This would be bad form on, say, a school website. For an organisation that is in charge of a national education system whose elected leaders do not hesitate to label schools as “coasting” and “lacking rigour”, it is unbelievably shabby and smacks of arrogant, lazy hypocrisy. And these documents are no longer drafts: the DfE website says that “these programmes of study are issued by law; you must follow them unless there’s a good reason not to. All local-authority-maintained schools in England must teach . . . key stage 4 from September 2016.”
Some of the persistent errors highlighted by Teachingscienceinallweathers (and others, including @DrDav, @HRogerson and @miss_m_w) are:
1. The formula for kinetic energy is given as “0.5 x mass x (acceleration)^2” instead of “0.5 x mass x (velocity)^2” [p.37]
2. The formula for weight is given as “gravity force = mass x gravity constant” instead of using the correct scientific terminology of “weight = mass x gravitational field strength”. As Teachingscienceinallweathers points out, the magnitude of gravitational field strength is anything but a “gravity constant”, even near to the Earth’s surface. Similarly, stating that “potential energy = mass x height x gravity constant (g)” [p.37] invites confusion between the constant “big G” the Universal Gravitational Constant (which is genuinely a constant) and “little g” which, as noted above, is not.
3. “Charge flow = current x time” [p.37]: the phrase “charge flow” is confusing in this context. Very often, the phrase “flow of charge” is used as a synonym for “current”. I would argue that “Charge transferred = current x time” would be preferable in this case.
4. “Interpret enclosed areas in distance-time and velocity-time graphs” [p.32]: the area enclosed by a velocity-time graph represents the change in displacement; the area enclosed by a distance-time graph represents . . . erm, nothing with any physical significance, as far as I know.
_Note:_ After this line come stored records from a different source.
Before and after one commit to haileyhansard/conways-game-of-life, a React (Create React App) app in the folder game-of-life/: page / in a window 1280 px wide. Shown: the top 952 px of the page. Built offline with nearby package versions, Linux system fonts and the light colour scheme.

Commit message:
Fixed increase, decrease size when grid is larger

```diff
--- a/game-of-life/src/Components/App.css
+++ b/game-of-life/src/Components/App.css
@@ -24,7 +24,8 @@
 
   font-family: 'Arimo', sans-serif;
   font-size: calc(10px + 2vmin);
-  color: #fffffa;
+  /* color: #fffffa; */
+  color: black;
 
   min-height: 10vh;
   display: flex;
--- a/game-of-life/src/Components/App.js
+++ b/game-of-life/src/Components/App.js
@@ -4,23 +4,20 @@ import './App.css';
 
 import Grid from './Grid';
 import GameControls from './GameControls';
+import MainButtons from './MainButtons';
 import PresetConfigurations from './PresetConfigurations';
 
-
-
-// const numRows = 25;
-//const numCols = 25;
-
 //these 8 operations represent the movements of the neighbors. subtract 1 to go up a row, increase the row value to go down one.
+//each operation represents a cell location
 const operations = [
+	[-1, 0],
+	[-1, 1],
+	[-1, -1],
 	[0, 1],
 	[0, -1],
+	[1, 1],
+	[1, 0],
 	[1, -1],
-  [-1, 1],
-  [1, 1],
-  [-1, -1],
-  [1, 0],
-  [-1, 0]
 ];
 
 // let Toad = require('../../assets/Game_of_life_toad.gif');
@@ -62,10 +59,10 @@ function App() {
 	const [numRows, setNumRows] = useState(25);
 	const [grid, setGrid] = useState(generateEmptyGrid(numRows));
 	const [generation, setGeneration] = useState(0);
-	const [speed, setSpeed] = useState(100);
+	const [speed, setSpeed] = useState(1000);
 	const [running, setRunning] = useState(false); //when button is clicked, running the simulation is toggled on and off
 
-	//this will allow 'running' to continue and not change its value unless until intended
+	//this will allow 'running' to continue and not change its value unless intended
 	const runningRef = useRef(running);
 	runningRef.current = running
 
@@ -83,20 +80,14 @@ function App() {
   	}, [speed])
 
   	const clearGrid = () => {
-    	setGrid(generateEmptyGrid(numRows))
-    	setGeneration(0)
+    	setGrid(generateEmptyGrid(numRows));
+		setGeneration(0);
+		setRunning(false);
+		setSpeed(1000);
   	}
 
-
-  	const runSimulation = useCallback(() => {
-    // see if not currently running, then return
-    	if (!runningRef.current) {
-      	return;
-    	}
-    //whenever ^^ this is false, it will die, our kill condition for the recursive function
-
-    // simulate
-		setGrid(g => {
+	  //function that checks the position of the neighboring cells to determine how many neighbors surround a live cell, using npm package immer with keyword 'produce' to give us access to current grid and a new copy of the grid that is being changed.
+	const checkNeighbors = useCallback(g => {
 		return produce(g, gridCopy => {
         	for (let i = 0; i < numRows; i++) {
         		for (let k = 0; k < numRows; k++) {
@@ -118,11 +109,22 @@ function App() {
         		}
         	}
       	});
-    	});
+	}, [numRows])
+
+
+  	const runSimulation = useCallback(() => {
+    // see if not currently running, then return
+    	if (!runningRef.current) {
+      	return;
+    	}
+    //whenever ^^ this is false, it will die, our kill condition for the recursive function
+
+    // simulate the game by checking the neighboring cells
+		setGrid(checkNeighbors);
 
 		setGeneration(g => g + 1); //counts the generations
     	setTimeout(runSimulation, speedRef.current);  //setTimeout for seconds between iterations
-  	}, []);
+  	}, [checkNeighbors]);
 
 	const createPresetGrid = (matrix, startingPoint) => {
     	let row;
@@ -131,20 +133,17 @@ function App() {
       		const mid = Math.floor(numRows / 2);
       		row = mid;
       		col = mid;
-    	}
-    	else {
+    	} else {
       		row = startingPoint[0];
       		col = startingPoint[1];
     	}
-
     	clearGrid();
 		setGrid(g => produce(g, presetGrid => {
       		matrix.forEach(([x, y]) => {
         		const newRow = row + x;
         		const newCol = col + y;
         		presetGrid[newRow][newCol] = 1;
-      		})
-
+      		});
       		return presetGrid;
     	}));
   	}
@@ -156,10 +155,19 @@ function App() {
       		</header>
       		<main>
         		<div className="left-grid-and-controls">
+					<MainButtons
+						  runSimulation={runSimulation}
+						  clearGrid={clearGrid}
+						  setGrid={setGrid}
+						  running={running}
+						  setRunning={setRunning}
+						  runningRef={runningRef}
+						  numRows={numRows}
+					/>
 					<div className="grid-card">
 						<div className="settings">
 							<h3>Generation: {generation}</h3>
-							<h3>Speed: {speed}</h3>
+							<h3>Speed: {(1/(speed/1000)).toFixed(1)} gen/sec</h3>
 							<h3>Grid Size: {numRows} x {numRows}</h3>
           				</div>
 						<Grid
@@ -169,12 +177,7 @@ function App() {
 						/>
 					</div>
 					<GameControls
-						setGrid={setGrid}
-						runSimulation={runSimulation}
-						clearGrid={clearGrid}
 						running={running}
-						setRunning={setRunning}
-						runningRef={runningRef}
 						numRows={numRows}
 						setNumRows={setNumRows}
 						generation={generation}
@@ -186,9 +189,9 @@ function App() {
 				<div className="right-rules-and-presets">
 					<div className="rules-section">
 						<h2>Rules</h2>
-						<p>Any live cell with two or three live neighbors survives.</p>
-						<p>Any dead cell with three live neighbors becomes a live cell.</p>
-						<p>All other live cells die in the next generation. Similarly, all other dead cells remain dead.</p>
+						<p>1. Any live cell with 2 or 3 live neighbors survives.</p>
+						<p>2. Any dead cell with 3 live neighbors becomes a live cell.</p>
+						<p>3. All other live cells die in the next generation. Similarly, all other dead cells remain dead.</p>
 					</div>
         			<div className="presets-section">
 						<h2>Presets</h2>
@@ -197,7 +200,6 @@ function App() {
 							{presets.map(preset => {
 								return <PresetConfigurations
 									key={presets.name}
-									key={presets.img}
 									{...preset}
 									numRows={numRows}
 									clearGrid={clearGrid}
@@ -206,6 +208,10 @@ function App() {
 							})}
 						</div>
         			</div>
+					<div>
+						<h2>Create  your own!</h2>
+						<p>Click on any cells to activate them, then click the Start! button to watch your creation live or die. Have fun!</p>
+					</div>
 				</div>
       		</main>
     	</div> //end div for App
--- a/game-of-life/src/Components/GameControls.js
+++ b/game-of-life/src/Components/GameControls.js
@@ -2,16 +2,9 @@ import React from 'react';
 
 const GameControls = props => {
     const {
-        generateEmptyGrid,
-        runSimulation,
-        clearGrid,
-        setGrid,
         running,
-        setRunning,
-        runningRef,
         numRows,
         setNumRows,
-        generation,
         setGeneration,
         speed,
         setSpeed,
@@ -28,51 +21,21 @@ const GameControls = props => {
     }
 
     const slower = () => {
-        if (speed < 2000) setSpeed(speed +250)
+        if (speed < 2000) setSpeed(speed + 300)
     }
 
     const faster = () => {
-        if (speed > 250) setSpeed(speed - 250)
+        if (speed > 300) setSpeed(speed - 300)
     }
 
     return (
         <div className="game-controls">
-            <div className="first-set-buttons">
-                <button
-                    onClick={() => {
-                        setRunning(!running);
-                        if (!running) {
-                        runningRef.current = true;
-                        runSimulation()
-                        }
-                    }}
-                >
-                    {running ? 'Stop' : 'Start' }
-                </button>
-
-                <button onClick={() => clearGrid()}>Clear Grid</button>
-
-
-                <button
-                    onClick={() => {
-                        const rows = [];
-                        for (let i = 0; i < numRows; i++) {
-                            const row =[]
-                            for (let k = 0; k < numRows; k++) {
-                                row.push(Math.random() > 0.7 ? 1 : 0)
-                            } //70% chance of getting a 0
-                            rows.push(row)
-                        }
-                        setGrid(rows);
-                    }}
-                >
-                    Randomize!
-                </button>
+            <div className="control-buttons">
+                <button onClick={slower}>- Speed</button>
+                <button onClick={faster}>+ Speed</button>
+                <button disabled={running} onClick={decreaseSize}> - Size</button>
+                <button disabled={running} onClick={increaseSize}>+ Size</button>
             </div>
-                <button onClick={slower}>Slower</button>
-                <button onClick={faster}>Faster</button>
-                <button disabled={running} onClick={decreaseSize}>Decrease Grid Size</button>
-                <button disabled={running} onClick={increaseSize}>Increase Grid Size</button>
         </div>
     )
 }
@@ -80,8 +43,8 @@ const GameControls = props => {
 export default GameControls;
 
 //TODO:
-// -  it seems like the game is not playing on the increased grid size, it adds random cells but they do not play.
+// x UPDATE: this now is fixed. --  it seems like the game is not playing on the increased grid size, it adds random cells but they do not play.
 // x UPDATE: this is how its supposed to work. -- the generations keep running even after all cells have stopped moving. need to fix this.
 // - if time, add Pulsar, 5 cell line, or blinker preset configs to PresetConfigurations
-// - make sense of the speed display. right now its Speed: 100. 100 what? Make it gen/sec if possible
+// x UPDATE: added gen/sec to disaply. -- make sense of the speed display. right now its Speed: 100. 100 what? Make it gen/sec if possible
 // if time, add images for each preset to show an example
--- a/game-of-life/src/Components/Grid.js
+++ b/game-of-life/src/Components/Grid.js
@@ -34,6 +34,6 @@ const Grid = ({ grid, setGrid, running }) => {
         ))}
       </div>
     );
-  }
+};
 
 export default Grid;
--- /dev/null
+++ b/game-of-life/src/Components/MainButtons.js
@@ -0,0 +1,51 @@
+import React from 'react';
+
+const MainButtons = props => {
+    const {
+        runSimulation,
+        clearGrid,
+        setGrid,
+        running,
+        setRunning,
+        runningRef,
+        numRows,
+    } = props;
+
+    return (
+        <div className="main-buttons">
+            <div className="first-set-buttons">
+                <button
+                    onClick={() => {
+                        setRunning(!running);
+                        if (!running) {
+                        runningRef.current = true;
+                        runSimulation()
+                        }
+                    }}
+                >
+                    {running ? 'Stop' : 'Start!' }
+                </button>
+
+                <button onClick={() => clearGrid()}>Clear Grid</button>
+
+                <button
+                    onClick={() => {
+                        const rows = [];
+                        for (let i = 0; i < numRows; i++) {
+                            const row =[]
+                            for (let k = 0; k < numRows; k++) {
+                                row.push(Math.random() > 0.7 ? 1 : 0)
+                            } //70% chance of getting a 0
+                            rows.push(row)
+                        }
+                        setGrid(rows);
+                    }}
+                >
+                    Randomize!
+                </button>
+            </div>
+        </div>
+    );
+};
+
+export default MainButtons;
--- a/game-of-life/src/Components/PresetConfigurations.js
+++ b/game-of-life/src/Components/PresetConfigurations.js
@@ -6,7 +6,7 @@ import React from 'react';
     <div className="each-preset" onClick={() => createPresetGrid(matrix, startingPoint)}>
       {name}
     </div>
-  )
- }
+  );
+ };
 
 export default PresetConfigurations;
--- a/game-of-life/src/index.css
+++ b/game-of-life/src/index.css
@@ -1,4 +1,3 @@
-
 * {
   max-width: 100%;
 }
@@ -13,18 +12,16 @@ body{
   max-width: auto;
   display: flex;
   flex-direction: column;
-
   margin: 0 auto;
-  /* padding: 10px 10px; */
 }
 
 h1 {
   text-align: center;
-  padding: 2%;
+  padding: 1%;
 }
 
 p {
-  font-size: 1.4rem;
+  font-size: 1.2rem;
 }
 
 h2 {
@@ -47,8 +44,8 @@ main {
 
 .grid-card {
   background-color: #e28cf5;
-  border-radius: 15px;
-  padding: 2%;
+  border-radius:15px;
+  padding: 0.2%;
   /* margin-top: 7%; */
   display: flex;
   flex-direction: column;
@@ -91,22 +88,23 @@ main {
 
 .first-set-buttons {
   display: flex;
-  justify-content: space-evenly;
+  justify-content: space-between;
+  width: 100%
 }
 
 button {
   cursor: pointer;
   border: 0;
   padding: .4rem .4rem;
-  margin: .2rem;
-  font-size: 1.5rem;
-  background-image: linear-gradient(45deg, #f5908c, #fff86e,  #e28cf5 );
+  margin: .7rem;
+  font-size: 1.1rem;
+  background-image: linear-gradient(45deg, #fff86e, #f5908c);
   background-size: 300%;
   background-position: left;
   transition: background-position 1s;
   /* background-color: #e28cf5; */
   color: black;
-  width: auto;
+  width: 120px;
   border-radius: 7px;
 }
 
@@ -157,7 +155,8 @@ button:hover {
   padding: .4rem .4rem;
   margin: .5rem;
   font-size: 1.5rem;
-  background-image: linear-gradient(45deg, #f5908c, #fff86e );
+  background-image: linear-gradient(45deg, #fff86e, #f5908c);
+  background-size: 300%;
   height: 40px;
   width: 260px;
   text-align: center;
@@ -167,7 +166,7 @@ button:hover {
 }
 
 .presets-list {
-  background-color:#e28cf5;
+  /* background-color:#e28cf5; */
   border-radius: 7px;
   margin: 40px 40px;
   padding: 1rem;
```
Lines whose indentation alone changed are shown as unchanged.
I would argue that the writers of science examination questions and science specifications have tended towards the prolix over the last two decades, and I, for one, would welcome the return to the more concise but rigorous style of writing of yesteryear when an exam question could begin “A monochromatic ray of light is incident on a plane mirror at an angle of 30 degrees to the normal…” and students were expected to draw an appropriate diagram because the language was clear, formal and unambiguous.
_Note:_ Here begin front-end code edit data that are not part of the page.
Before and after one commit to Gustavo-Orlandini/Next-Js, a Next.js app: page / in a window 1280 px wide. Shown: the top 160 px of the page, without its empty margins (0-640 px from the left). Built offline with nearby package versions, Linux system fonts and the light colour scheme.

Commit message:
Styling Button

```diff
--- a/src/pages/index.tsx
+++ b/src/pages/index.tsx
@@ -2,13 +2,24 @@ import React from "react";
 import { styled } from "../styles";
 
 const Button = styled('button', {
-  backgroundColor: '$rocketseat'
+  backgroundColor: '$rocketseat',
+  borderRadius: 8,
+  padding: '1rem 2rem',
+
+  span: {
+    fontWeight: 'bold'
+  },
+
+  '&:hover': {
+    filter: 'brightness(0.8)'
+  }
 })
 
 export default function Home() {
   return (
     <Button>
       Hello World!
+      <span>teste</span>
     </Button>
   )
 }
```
That may indeed have been the intention of the National Curriculum writers, but they are some way from achieving it. In fact, this document is nowhere close.
My own personal bête noire is:
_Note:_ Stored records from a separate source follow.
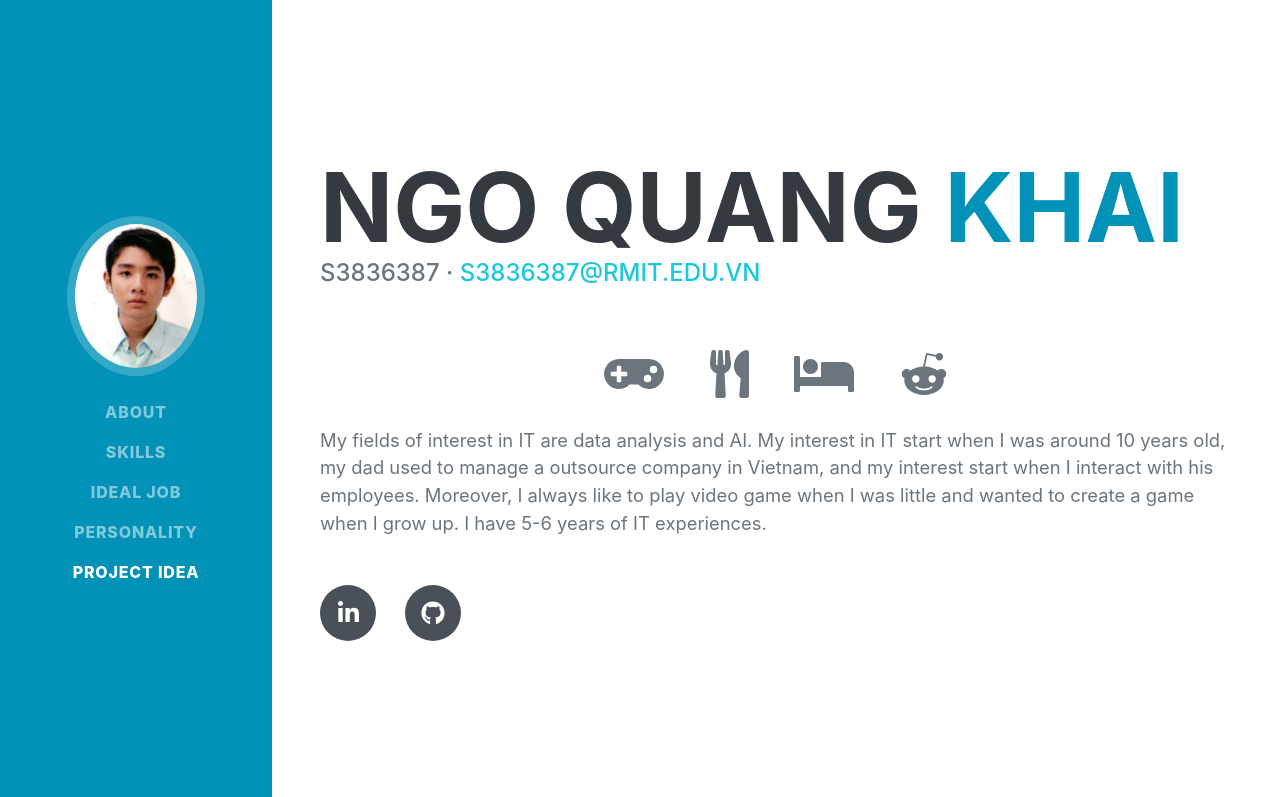
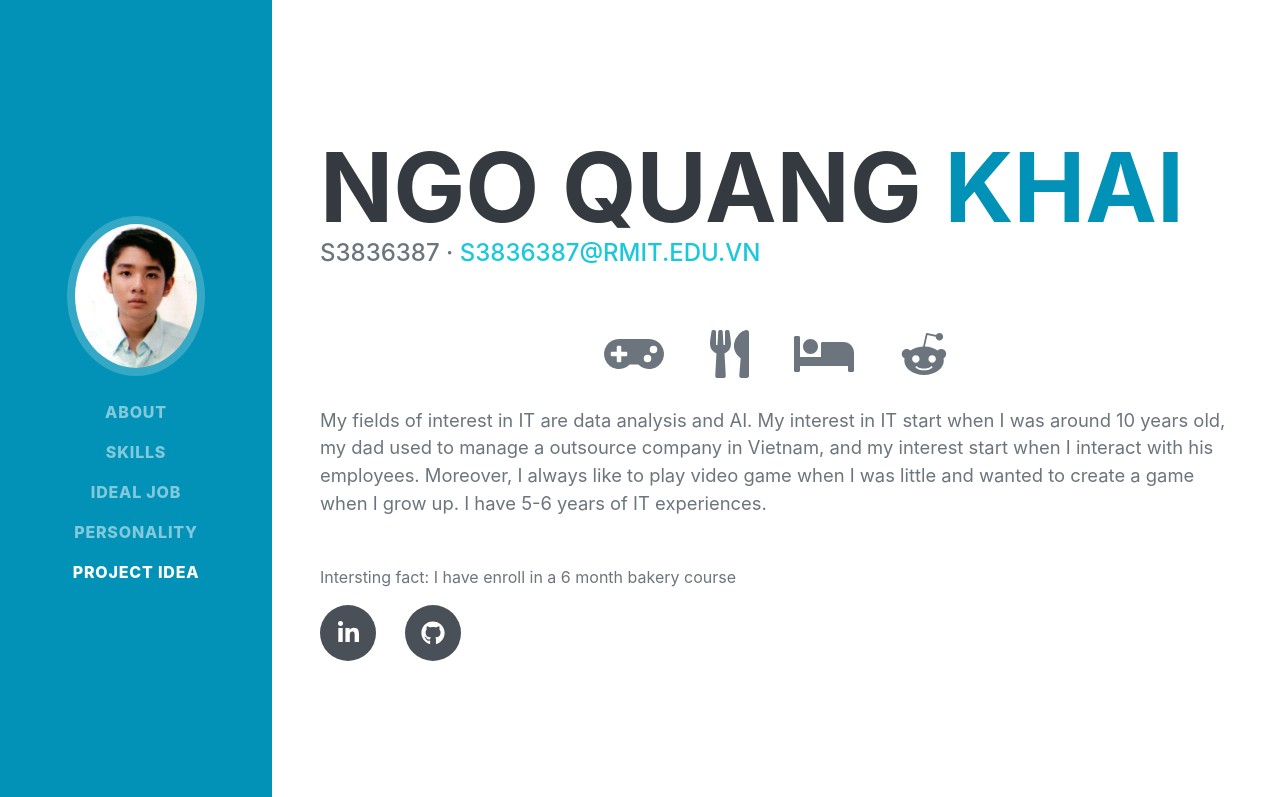
Before and after one commit to s3836387/Instro_IT, a plain HTML site: page index.html in a window 1280 px wide. Shown: the top 797 px of the page. Drawn offline with nearby package versions, Linux system fonts and the light colour scheme; a web font is replaced by a local one.

Commit message:
add fact

```diff
--- a/index.html
+++ b/index.html
@@ -62,6 +62,7 @@
                     I was around 10 years old, my dad used to manage a outsource company in Vietnam, and my interest
                     start when I interact with his employees. Moreover, I always like to play video game when I was
                     little and wanted to create a game when I grow up. I have 5-6 years of IT experiences.</p>
+                <p>Intersting fact: I have enroll in a 6 month bakery course</p>
                 <div class="social-icons">
                     <a class="social-icon" href="https://www.linkedin.com/in/khai-ngo-b59501196/"><i class="fab fa-linkedin-in"></i></a>
                     <a class="social-icon" href="https://github.com/s3836387"><i class="fab fa-github"></i></a>
```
explain with examples that motion in a circular orbit involves constant speed but changing velocity (qualitative only) [p.31]
There is no indication that the writers intend to restrict the meaning of orbit to the celestial sense, and so it seems that it refers to motion on a circular path in general. And therein lies the problem: it might be true in cases where the radius and angular velocity are constant, but the writers do not specify this. Are they considering the motion of an object whirled on a string? Motion in a vertical circle? Motion in a horizontal circle? They don’t say. It is a fair generalisation to say that it is hard to set up motion in a vertical circle that features uniform speed without variable torque to compensate for the transfer of k.e. to g.p.e. and vice versa.
“Explanations of circular motion restricted to examples involving constant speed to introduce the concept of centripetal acceleration as a result of changing direction of velocity” is far from perfect but is, I think, more useful than the original.
In short, those who call for rigour should display rigour.